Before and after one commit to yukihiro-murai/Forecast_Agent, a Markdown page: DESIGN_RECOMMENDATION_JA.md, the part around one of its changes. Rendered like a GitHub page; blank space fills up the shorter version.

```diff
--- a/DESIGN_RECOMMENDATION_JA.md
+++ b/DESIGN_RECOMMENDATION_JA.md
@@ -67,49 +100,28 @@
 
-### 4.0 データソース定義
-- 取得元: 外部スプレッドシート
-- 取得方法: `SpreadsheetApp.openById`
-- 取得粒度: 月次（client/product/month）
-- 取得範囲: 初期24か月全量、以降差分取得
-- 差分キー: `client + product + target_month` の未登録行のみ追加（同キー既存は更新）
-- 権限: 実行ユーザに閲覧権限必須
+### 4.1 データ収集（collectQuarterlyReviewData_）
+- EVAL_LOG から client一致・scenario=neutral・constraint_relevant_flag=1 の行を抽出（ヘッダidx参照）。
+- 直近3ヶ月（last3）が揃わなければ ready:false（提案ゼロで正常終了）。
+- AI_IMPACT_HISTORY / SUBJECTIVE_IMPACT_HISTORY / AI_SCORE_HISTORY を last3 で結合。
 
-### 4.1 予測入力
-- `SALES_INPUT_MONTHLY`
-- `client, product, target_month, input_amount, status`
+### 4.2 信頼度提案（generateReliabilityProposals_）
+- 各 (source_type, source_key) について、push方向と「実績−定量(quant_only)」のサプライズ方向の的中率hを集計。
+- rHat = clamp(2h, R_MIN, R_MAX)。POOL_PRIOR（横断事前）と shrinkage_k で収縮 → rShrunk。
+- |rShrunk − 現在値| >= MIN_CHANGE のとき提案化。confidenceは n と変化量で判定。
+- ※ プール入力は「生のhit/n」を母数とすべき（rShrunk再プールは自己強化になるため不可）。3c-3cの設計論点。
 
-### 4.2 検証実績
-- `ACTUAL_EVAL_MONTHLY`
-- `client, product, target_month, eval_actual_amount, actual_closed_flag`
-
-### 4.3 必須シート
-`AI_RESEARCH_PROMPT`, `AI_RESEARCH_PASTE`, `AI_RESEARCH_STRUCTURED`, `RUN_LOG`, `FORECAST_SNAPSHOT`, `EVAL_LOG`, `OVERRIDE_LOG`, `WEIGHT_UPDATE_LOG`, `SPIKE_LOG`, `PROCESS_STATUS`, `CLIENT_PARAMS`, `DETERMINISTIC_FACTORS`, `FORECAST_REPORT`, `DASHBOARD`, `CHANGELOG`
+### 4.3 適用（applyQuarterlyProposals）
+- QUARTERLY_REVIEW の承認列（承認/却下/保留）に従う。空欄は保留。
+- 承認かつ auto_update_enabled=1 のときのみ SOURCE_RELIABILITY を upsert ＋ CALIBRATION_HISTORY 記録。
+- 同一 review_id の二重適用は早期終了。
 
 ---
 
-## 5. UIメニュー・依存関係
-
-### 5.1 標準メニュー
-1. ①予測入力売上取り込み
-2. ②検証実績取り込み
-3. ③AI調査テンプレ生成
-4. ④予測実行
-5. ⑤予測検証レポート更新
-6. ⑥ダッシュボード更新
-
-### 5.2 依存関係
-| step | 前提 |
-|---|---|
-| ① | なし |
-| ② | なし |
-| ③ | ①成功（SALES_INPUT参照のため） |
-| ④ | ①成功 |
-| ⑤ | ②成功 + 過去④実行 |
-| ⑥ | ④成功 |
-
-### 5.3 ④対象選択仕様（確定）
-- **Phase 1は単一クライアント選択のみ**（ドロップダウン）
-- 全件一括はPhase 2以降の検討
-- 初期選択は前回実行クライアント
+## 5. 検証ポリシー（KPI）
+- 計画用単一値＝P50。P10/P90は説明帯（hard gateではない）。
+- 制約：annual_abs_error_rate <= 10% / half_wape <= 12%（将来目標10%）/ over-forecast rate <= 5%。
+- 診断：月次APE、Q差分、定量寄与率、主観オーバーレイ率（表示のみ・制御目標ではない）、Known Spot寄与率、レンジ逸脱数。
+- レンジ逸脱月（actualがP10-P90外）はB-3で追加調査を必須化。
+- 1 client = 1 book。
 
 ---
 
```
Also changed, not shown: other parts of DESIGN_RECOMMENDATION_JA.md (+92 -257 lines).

• [Your goal]
Retype each entry exactly, leaving none of them out.

• [Answer to the problem]
Before and after one commit to yukihiro-murai/Forecast_Agent, a Markdown page: DESIGN_RECOMMENDATION_JA.md, the part around one of its changes. Rendered like a GitHub page; blank space fills up the shorter version.

```diff
--- a/DESIGN_RECOMMENDATION_JA.md
+++ b/DESIGN_RECOMMENDATION_JA.md
@@ -67,49 +100,28 @@
 
-### 4.0 データソース定義
-- 取得元: 外部スプレッドシート
-- 取得方法: `SpreadsheetApp.openById`
-- 取得粒度: 月次（client/product/month）
-- 取得範囲: 初期24か月全量、以降差分取得
-- 差分キー: `client + product + target_month` の未登録行のみ追加（同キー既存は更新）
-- 権限: 実行ユーザに閲覧権限必須
+### 4.1 データ収集（collectQuarterlyReviewData_）
+- EVAL_LOG から client一致・scenario=neutral・constraint_relevant_flag=1 の行を抽出（ヘッダidx参照）。
+- 直近3ヶ月（last3）が揃わなければ ready:false（提案ゼロで正常終了）。
+- AI_IMPACT_HISTORY / SUBJECTIVE_IMPACT_HISTORY / AI_SCORE_HISTORY を last3 で結合。
 
-### 4.1 予測入力
-- `SALES_INPUT_MONTHLY`
-- `client, product, target_month, input_amount, status`
+### 4.2 信頼度提案（generateReliabilityProposals_）
+- 各 (source_type, source_key) について、push方向と「実績−定量(quant_only)」のサプライズ方向の的中率hを集計。
+- rHat = clamp(2h, R_MIN, R_MAX)。POOL_PRIOR（横断事前）と shrinkage_k で収縮 → rShrunk。
+- |rShrunk − 現在値| >= MIN_CHANGE のとき提案化。confidenceは n と変化量で判定。
+- ※ プール入力は「生のhit/n」を母数とすべき（rShrunk再プールは自己強化になるため不可）。3c-3cの設計論点。
 
-### 4.2 検証実績
-- `ACTUAL_EVAL_MONTHLY`
-- `client, product, target_month, eval_actual_amount, actual_closed_flag`
-
-### 4.3 必須シート
-`AI_RESEARCH_PROMPT`, `AI_RESEARCH_PASTE`, `AI_RESEARCH_STRUCTURED`, `RUN_LOG`, `FORECAST_SNAPSHOT`, `EVAL_LOG`, `OVERRIDE_LOG`, `WEIGHT_UPDATE_LOG`, `SPIKE_LOG`, `PROCESS_STATUS`, `CLIENT_PARAMS`, `DETERMINISTIC_FACTORS`, `FORECAST_REPORT`, `DASHBOARD`, `CHANGELOG`
+### 4.3 適用（applyQuarterlyProposals）
+- QUARTERLY_REVIEW の承認列（承認/却下/保留）に従う。空欄は保留。
+- 承認かつ auto_update_enabled=1 のときのみ SOURCE_RELIABILITY を upsert ＋ CALIBRATION_HISTORY 記録。
+- 同一 review_id の二重適用は早期終了。
 
 ---
 
-## 5. UIメニュー・依存関係
-
-### 5.1 標準メニュー
-1. ①予測入力売上取り込み
-2. ②検証実績取り込み
-3. ③AI調査テンプレ生成
-4. ④予測実行
-5. ⑤予測検証レポート更新
-6. ⑥ダッシュボード更新
-
-### 5.2 依存関係
-| step | 前提 |
-|---|---|
-| ① | なし |
-| ② | なし |
-| ③ | ①成功（SALES_INPUT参照のため） |
-| ④ | ①成功 |
-| ⑤ | ②成功 + 過去④実行 |
-| ⑥ | ④成功 |
-
-### 5.3 ④対象選択仕様（確定）
-- **Phase 1は単一クライアント選択のみ**（ドロップダウン）
-- 全件一括はPhase 2以降の検討
-- 初期選択は前回実行クライアント
+## 5. 検証ポリシー（KPI）
+- 計画用単一値＝P50。P10/P90は説明帯（hard gateではない）。
+- 制約：annual_abs_error_rate <= 10% / half_wape <= 12%（将来目標10%）/ over-forecast rate <= 5%。
+- 診断：月次APE、Q差分、定量寄与率、主観オーバーレイ率（表示のみ・制御目標ではない）、Known Spot寄与率、レンジ逸脱数。
+- レンジ逸脱月（actualがP10-P90外）はB-3で追加調査を必須化。
+- 1 client = 1 book。
 
 ---
 
```
Also changed, not shown: other parts of DESIGN_RECOMMENDATION_JA.md (+92 -257 lines).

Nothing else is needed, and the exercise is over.